2. “Reckoning” and “yielding” are forms of trying harder.
Let-go-let-God advocates (whether of Keswick or Reformed roots) tend to introduce unhelpful complexity into Romans 6, often using language that suggests passivity. But the argument of the passage is not difficult, and Paul is clearly calling on his audience, and on us, to do something. “Consider” (AV, “reckon”) in is an imperative, as is “yield” in 6:13 and 19b. The “know” references in the text are indicative, but our response is consistently imperative. We are commanded to act.
Every little boy who has ever sat still when he wanted to wiggle knows that yielding often requires “trying really hard.” It’s putting down what we want and instead choosing what another wants. Yielding is not fundamentally different from the putting off and putting on imperatives of .
3. Properly teaching “try harder” emphasizes the gospel and humbles us.
One argument goes that calling on believers to exert themselves increasingly in the pursuit of godliness de-emphasizes the gospel, fuels pride, breeds legalism, and robs the Christian life of the joy we’re intended to have in Christ.
But this cannot be the case.
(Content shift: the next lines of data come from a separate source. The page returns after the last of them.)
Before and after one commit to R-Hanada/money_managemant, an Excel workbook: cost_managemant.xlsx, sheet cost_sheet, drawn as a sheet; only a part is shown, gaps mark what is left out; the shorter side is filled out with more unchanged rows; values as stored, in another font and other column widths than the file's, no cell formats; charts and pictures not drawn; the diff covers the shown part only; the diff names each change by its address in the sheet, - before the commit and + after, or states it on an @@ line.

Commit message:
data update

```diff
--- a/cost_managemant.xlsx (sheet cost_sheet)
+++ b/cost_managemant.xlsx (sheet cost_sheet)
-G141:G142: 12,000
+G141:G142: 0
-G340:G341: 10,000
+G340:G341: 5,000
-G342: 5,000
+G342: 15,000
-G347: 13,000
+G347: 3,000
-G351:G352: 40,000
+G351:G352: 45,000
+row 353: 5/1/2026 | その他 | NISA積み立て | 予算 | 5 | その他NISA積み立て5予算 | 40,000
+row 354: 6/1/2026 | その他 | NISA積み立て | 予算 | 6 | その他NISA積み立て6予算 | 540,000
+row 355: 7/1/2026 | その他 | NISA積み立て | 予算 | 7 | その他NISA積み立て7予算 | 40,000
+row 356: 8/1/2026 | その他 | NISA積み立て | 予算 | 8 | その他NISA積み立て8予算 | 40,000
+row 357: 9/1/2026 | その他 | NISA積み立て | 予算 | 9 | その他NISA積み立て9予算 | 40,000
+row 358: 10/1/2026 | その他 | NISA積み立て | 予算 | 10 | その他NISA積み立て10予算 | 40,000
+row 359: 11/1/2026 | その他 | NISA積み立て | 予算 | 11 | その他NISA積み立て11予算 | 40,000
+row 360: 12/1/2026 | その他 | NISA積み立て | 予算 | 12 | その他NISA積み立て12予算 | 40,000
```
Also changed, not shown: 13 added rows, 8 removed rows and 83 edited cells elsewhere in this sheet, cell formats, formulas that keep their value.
Though believers’ personal discipline can indeed go horribly wrong (e.g., , and most of Galatians) the problem cannot lie simply in calls to “try harder.” Two lines of evidence support this analysis.
First, appeals to work harder cannot be inherently anti-gospel and pro-pride because, as the passages above demonstrate, these calls to exert ourselves are the norm in the NT. Second, appeals to try harder cannot be anti-gospel because the gospel itself is repeatedly cited as the very reason for trying harder.
- Because we “know” we must “yield” ().
- Because God works in us, we must “work out our salvation” ().
- Because God has provided, in Christ, all we need, we are to “make every effort to supplement [our] faith” ().
- Because we have been saved “by grace…through faith,” we “should walk” in the “good works” God prepared for us ().
- Following Paul’s example, we should be “struggling” because of “[Christ’s] energy” that “powerfully works within” us ().
When we live the Christian dynamic, we pursue the imperatives in light of the indicatives, but we do not minimize the imperatives. In other words, we work hard and then harder, because we understand that we have been bought with a price for the very purpose of becoming holy and have been richly blessed with Spirit-fueled ability to do that very thing.
Properly understood and pursued, “trying harder” humbles us because we know every success is really a gift. Put in its proper context, “try harder” exalts the gospel because we are honoring it—and the Savior who is at its center—by making use of what He bought for us and has already done in us.
My parents once gave me a cordless drill for Christmas. In the days that followed I had some options. I could sit and admire the gift and feel genuine appreciation for the givers and their thoughtfulness and love. I could get to work using the gift and forget all about the heart behind it. Or I could admire the gift, appreciate the givers and also get to work. Which of these options honors both gift and givers most?
It is possible to “try harder” on a small number of superficial spiritual metrics and not really grow much. It’s also possible to “try harder” more comprehensively but do so with little reflection or awareness of why we’re trying, and Who rightly owns the credit for every successful step we take. But the solution to these errors is not to swing to the other extreme and proclaim a confusing, passivity-tinged version of the pursuit of holiness. The solution is to fully grasp the beauty of the gospel and the Savior and therefore try harder.
Aaron Blumer, SharperIron’s second publisher, is a Michigan native and graduate of Bob Jones University (Greenville, SC) and Central Baptist Theological Seminary (Plymouth, MN). He and his family live in a small town in western Wisconsin, not far from where he pastored Grace Baptist Church for thirteen years. He is employed in customer service for UnitedHealth Group and teaches high school rhetoric (and sometimes logic and government) at Baldwin Christian School.